--- RECORDS PROVIDED ---
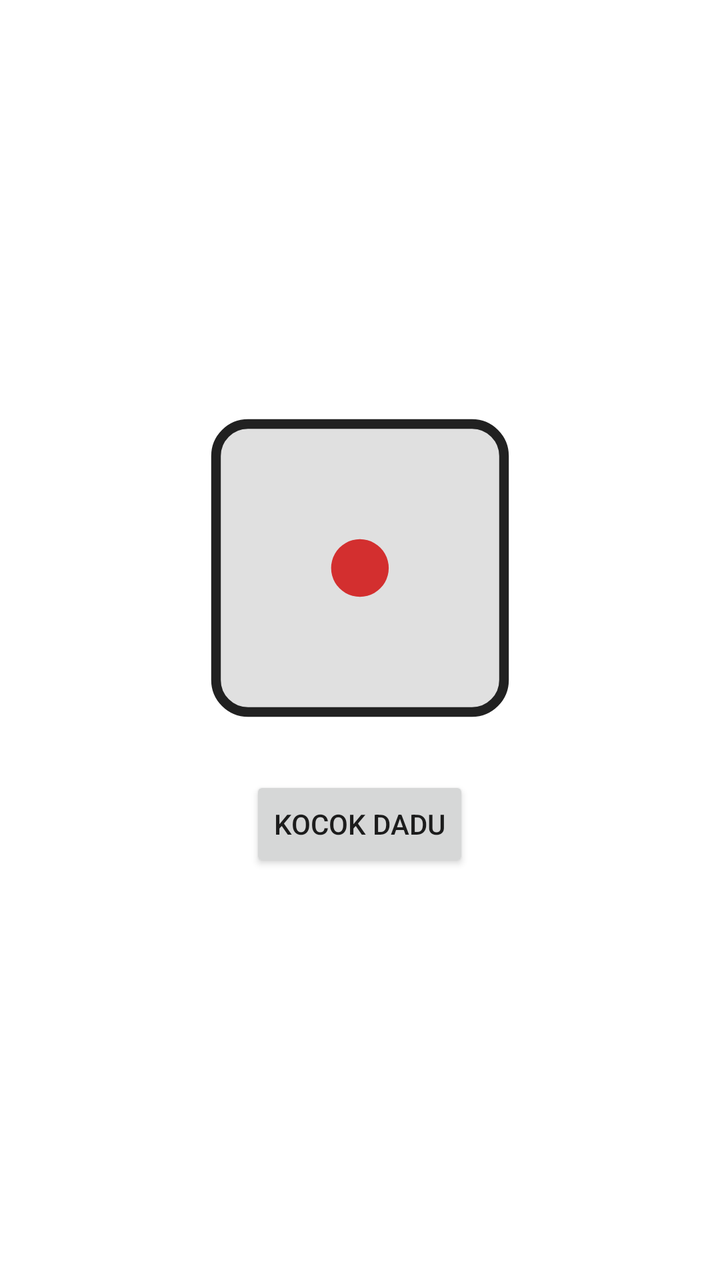
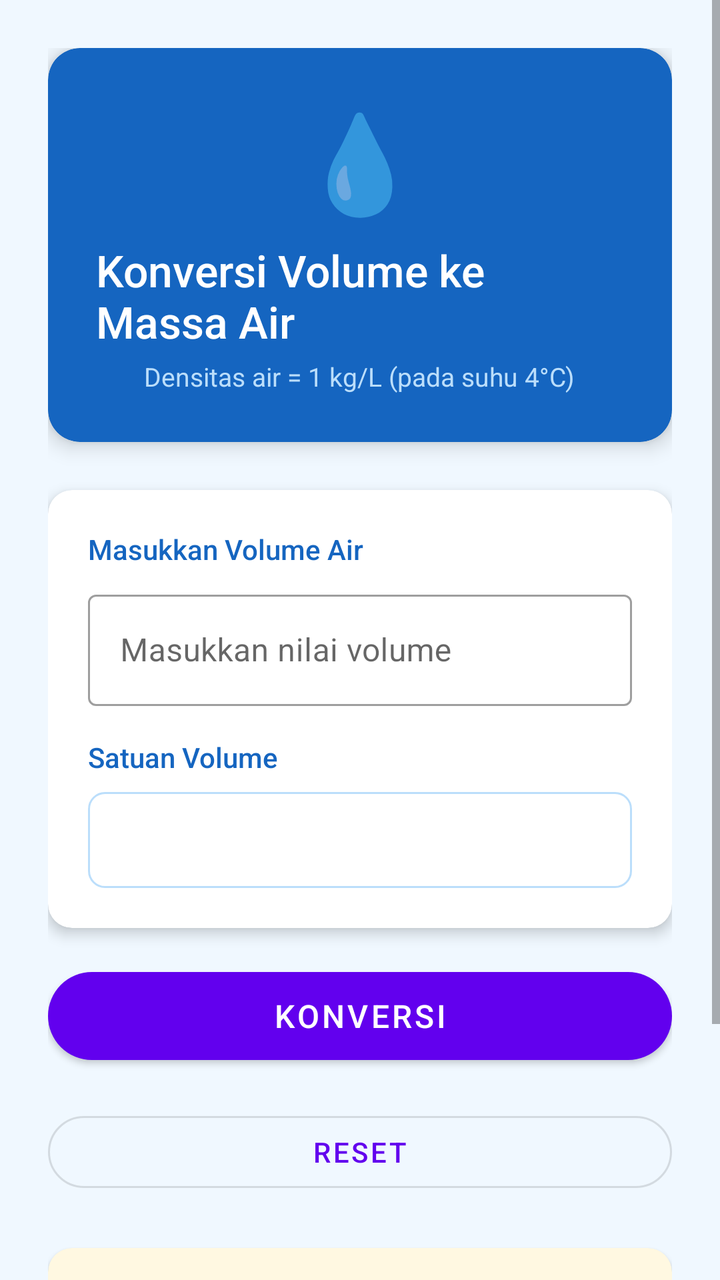

An Android layout rendered at two revisions. The XML below is the earlier revision; the diff shows what the commit changed to produce the second picture.
<!-- AndroidManifest.xml: application theme Theme.DiceRoller -->
<!-- res/layout/activity_main.xml -->
<?xml version="1.0" encoding="utf-8"?>
<LinearLayout xmlns:android="http://schemas.android.com/apk/res/android"
    xmlns:tools="http://schemas.android.com/tools"
    android:layout_width="match_parent"
    android:layout_height="match_parent"
    android:gravity="center"
    android:orientation="vertical"
    android:padding="16dp"
    tools:context=".MainActivity">

    <ImageView
        android:id="@+id/diceImageView"
        android:layout_width="160dp"
        android:layout_height="160dp"
        android:contentDescription="@string/dice_image_desc"
        android:src="@drawable/dice_1" />

    <Button
        android:id="@+id/rollButton"
        android:layout_width="wrap_content"
        android:layout_height="wrap_content"
        android:layout_marginTop="24dp"
        android:text="@string/roll" />

</LinearLayout>
<!-- resources referenced by this layout -->
<resources>
  <!-- drawable dice_1 (drawable) -->
  <vector xmlns:android="http://schemas.android.com/apk/res/android"
      android:width="200dp"
      android:height="200dp"
      android:viewportWidth="200"
      android:viewportHeight="200">
      
      <path
          android:fillColor="#E0E0E0"
          android:strokeColor="#212121"
          android:strokeWidth="6"
          android:pathData="M 30,10 L 170,10 A 20,20 0 0 1 190,30 L 190,170 A 20,20 0 0 1 170,190 L 30,190 A 20,20 0 0 1 10,170 L 10,30 A 20,20 0 0 1 30,10 Z" />
      
      <path
          android:fillColor="#D32F2F"
          android:pathData="M 100,82 A 18,18 0 1 1 99.9,82 Z" />
  </vector>
  <string name="dice_image_desc">Gambar dadu</string>
  <string name="roll">Kocok Dadu</string>
  <style name="Theme.DiceRoller" parent="Theme.MaterialComponents.DayNight.DarkActionBar">
          
          <item name="colorPrimary">@color/purple_500</item>
          <item name="colorPrimaryVariant">@color/purple_700</item>
          <item name="colorOnPrimary">@color/white</item>
          
          <item name="colorSecondary">@color/teal_200</item>
          <item name="colorSecondaryVariant">@color/teal_700</item>
          <item name="colorOnSecondary">@color/black</item>
          
          <item name="android:statusBarColor">?attr/colorPrimaryVariant</item>
      </style>
  <color name="purple_500">#FF6200EE</color>
  <color name="purple_700">#FF3700B3</color>
  <color name="white">#FFFFFFFF</color>
  <color name="teal_200">#FF03DAC5</color>
  <color name="teal_700">#FF018786</color>
  <color name="black">#FF000000</color>
</resources>

<!-- the commit's change to res/layout/activity_main.xml (unified diff, before → after) -->
@@ -1,25 +1,248 @@
 <?xml version="1.0" encoding="utf-8"?>
-<LinearLayout xmlns:android="http://schemas.android.com/apk/res/android"
+<ScrollView xmlns:android="http://schemas.android.com/apk/res/android"
     xmlns:tools="http://schemas.android.com/tools"
     android:layout_width="match_parent"
     android:layout_height="match_parent"
-    android:gravity="center"
-    android:orientation="vertical"
-    android:padding="16dp"
+    android:background="#F0F8FF"
     tools:context=".MainActivity">
 
-    <ImageView
-        android:id="@+id/diceImageView"
-        android:layout_width="160dp"
-        android:layout_height="160dp"
-        android:contentDescription="@string/dice_image_desc"
-        android:src="@drawable/dice_1" />
-
-    <Button
-        android:id="@+id/rollButton"
-        android:layout_width="wrap_content"
+    <LinearLayout
+        android:layout_width="match_parent"
         android:layout_height="wrap_content"
-        android:layout_marginTop="24dp"
-        android:text="@string/roll" />
-
-</LinearLayout>
+        android:gravity="center_horizontal"
+        android:orientation="vertical"
+        android:padding="24dp">
+
+        
+        <androidx.cardview.widget.CardView
+            android:layout_width="match_parent"
+            android:layout_height="wrap_content"
+            android:layout_marginBottom="24dp"
+            app:cardBackgroundColor="#1565C0"
+            app:cardCornerRadius="16dp"
+            app:cardElevation="6dp"
+            xmlns:app="http://schemas.android.com/apk/res-auto">
+
+            <LinearLayout
+                android:layout_width="match_parent"
+                android:layout_height="wrap_content"
+                android:gravity="center"
+                android:orientation="vertical"
+                android:padding="24dp">
+
+                <TextView
+                    android:layout_width="wrap_content"
+                    android:layout_height="wrap_content"
+                    android:text="💧"
+                    android:textSize="48sp" />
+
+                <TextView
+                    android:layout_width="wrap_content"
+                    android:layout_height="wrap_content"
+                    android:layout_marginTop="8dp"
+                    android:fontFamily="sans-serif-medium"
+                    android:text="@string/app_title"
+                    android:textColor="#FFFFFF"
+                    android:textSize="22sp" />
+
+                <TextView
+                    android:layout_width="wrap_content"
+                    android:layout_height="wrap_content"
+                    android:layout_marginTop="4dp"
+                    android:text="@string/app_subtitle"
+                    android:textColor="#BBDEFB"
+                    android:textSize="13sp" />
+            </LinearLayout>
+        </androidx.cardview.widget.CardView>
+
+        
+        <androidx.cardview.widget.CardView
+            android:layout_width="match_parent"
+            android:layout_height="wrap_content"
+            android:layout_marginBottom="16dp"
+            app:cardBackgroundColor="#FFFFFF"
+            app:cardCornerRadius="12dp"
+            app:cardElevation="4dp"
+            xmlns:app="http://schemas.android.com/apk/res-auto">
+
+            <LinearLayout
+                android:layout_width="match_parent"
+                android:layout_height="wrap_content"
+                android:orientation="vertical"
+                android:padding="20dp">
+
+                <TextView
+                    android:layout_width="wrap_content"
+                    android:layout_height="wrap_content"
+                    android:fontFamily="sans-serif-medium"
+                    android:text="@string/label_input"
+                    android:textColor="#1565C0"
+                    android:textSize="14sp" />
+
+                
+                <com.google.android.material.textfield.TextInputLayout
+                    android:id="@+id/tilVolume"
+                    android:layout_width="match_parent"
+                    android:layout_height="wrap_content"
+                    android:layout_marginTop="8dp"
+                    android:hint="@string/hint_volume"
+                    style="@style/Widget.MaterialComponents.TextInputLayout.OutlinedBox">
+
+                    <com.google.android.material.textfield.TextInputEditText
+                        android:id="@+id/etVolume"
+                        android:layout_width="match_parent"
+                        android:layout_height="wrap_content"
+                        android:inputType="numberDecimal"
+                        android:imeOptions="actionDone" />
+                </com.google.android.material.textfield.TextInputLayout>
+
+                
+                <TextView
+                    android:layout_width="wrap_content"
+                    android:layout_height="wrap_content"
+                    android:layout_marginTop="16dp"
+                    android:fontFamily="sans-serif-medium"
+                    android:text="@string/label_unit_volume"
+                    android:textColor="#1565C0"
+                    android:textSize="14sp" />
+
+                <Spinner
+                    android:id="@+id/spinnerVolume"
+                    android:layout_width="match_parent"
+                    android:layout_height="48dp"
+                    android:layout_marginTop="8dp"
+                    android:background="@drawable/spinner_background"
+                    android:padding="8dp" />
+
+            </LinearLayout>
+        </androidx.cardview.widget.CardView>
+
+        
+        <com.google.android.material.button.MaterialButton
+            android:id="@+id/btnConvert"
+            android:layout_width="match_parent"
+            android:layout_height="56dp"
+            android:layout_marginBottom="16dp"
+            android:fontFamily="sans-serif-medium"
+            android:text="@string/btn_convert"
+            android:textSize="16sp"
+            app:cornerRadius="28dp"
+            xmlns:app="http://schemas.android.com/apk/res-auto" />
+
+        
+        <com.google.android.material.button.MaterialButton
+            android:id="@+id/btnReset"
+            android:layout_width="match_parent"
+            android:layout_height="48dp"
+            android:layout_marginBottom="24dp"
+            android:text="@string/btn_reset"
+            app:cornerRadius="24dp"
+            style="@style/Widget.MaterialComponents.Button.OutlinedButton"
+            xmlns:app="http://schemas.android.com/apk/res-auto" />
+
+        
+        <androidx.cardview.widget.CardView
+            android:id="@+id/cardResult"
+            android:layout_width="match_parent"
+            android:layout_height="wrap_content"
+            android:layout_marginBottom="16dp"
+            android:visibility="gone"
+            app:cardBackgroundColor="#E3F2FD"
+            app:cardCornerRadius="12dp"
+            app:cardElevation="4dp"
+            xmlns:app="http://schemas.android.com/apk/res-auto">
+
+            <LinearLayout
+                android:layout_width="match_parent"
+                android:layout_height="wrap_content"
+                android:gravity="center"
+                android:orientation="vertical"
+                android:padding="24dp">
+
+                <TextView
+                    android:layout_width="wrap_content"
+                    android:layout_height="wrap_content"
+                    android:text="@string/label_result"
+                    android:textColor="#1565C0"
+                    android:textSize="14sp"
+                    android:fontFamily="sans-serif-medium" />
+
+                <TextView
+                    android:id="@+id/tvResultKg"
+                    android:layout_width="wrap_content"
+                    android:layout_height="wrap_content"
+                    android:layout_marginTop="8dp"
+                    android:fontFamily="sans-serif-medium"
+                    android:textColor="#0D47A1"
+                    android:textSize="32sp" />
+
+                <TextView
+                    android:id="@+id/tvResultGram"
+                    android:layout_width="wrap_content"
+                    android:layout_height="wrap_content"
+                    android:layout_marginTop="4dp"
+                    android:textColor="#42A5F5"
+                    android:textSize="16sp" />
+
+                <TextView
+                    android:id="@+id/tvResultLbs"
+                    android:layout_width="wrap_content"
+                    android:layout_height="wrap_content"
+                    android:layout_marginTop="4dp"
+                    android:textColor="#42A5F5"
+                    android:textSize="16sp" />
+
+                
+                <View
+                    android:layout_width="match_parent"
+                    android:layout_height="1dp"
+                    android:layout_marginTop="16dp"
+                    android:layout_marginBottom="8dp"
+                    android:background="#BBDEFB" />
+
+                <TextView
+                    android:id="@+id/tvFormula"
+                    android:layout_width="wrap_content"
+                    android:layout_height="wrap_content"
+                    android:textColor="#64B5F6"
+                    android:textSize="12sp"
+                    android:gravity="center" />
+            </LinearLayout>
+        </androidx.cardview.widget.CardView>
+
+        
+        <androidx.cardview.widget.CardView
+            android:layout_width="match_parent"
+            android:layout_height="wrap_content"
+            app:cardBackgroundColor="#FFF8E1"
+            app:cardCornerRadius="12dp"
+            app:cardElevation="2dp"
+            xmlns:app="http://schemas.android.com/apk/res-auto">
+
+            <LinearLayout
+                android:layout_width="match_parent"
+                android:layout_height="wrap_content"
+                android:orientation="vertical"
+                android:padding="16dp">
+
+                <TextView
+                    android:layout_width="wrap_content"
+                    android:layout_height="wrap_content"
+                    android:fontFamily="sans-serif-medium"
+                    android:text="@string/info_title"
+                    android:textColor="#F57F17"
+                    android:textSize="13sp" />
+
+                <TextView
+                    android:layout_width="wrap_content"
+                    android:layout_height="wrap_content"
+                    android:layout_marginTop="4dp"
+                    android:text="@string/info_content"
+                    android:textColor="#795548"
+                    android:textSize="12sp"
+                    android:lineSpacingExtra="2dp" />
+            </LinearLayout>
+        </androidx.cardview.widget.CardView>
+
+    </LinearLayout>
+</ScrollView>
<!-- resource entries referenced after the edit -->
@@ -1,25 +1,31 @@
 <!-- resources referenced by this layout -->
 <resources>
-  <!-- drawable dice_1 (drawable) -->
-  <vector xmlns:android="http://schemas.android.com/apk/res/android"
-      android:width="200dp"
-      android:height="200dp"
-      android:viewportWidth="200"
-      android:viewportHeight="200">
-      
-      <path
-          android:fillColor="#E0E0E0"
-          android:strokeColor="#212121"
-          android:strokeWidth="6"
-          android:pathData="M 30,10 L 170,10 A 20,20 0 0 1 190,30 L 190,170 A 20,20 0 0 1 170,190 L 30,190 A 20,20 0 0 1 10,170 L 10,30 A 20,20 0 0 1 30,10 Z" />
-      
-      <path
-          android:fillColor="#D32F2F"
-          android:pathData="M 100,82 A 18,18 0 1 1 99.9,82 Z" />
-  </vector>
-  <string name="dice_image_desc">Gambar dadu</string>
-  <string name="roll">Kocok Dadu</string>
-  <style name="Theme.DiceRoller" parent="Theme.MaterialComponents.DayNight.DarkActionBar">
+  <!-- drawable spinner_background (drawable) -->
+  <?xml version="1.0" encoding="utf-8"?>
+  <shape xmlns:android="http://schemas.android.com/apk/res/android"
+      android:shape="rectangle">
+      <solid android:color="#FFFFFF" />
+      <stroke
+          android:width="1dp"
+          android:color="#BBDEFB" />
+      <corners android:radius="8dp" />
+      <padding
+          android:left="8dp"
+          android:right="8dp"
+          android:top="4dp"
+          android:bottom="4dp" />
+  </shape>
+  <string name="app_subtitle">Densitas air = 1 kg/L (pada suhu 4°C)</string>
+  <string name="app_title">Konversi Volume ke Massa Air</string>
+  <string name="btn_convert">Konversi</string>
+  <string name="btn_reset">Reset</string>
+  <string name="hint_volume">Masukkan nilai volume</string>
+  <string name="info_content">Rumus: Massa = Volume × Densitas Air\n\nDensitas air murni pada suhu 4°C = 1000 kg/m³ = 1 kg/L = 1 g/mL\n\nContoh: 5 Liter air → 5 kg</string>
+  <string name="info_title">ℹ️ Informasi</string>
+  <string name="label_input">Masukkan Volume Air</string>
+  <string name="label_result">Hasil Konversi Massa Air</string>
+  <string name="label_unit_volume">Satuan Volume</string>
+  <style name="Theme.KonversiAir" parent="Theme.MaterialComponents.DayNight.DarkActionBar">
           
           <item name="colorPrimary">@color/purple_500</item>
           <item name="colorPrimaryVariant">@color/purple_700</item>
---
Check every line of the data above for the string "padding", and copy those that have it.

WRITTEN SOLUTION
    android:padding="16dp"
-    android:padding="16dp"
+        android:padding="24dp">
+                android:padding="24dp">
+                android:padding="20dp">
+                    android:padding="8dp" />
+                android:padding="24dp">
+                android:padding="16dp">
+      <padding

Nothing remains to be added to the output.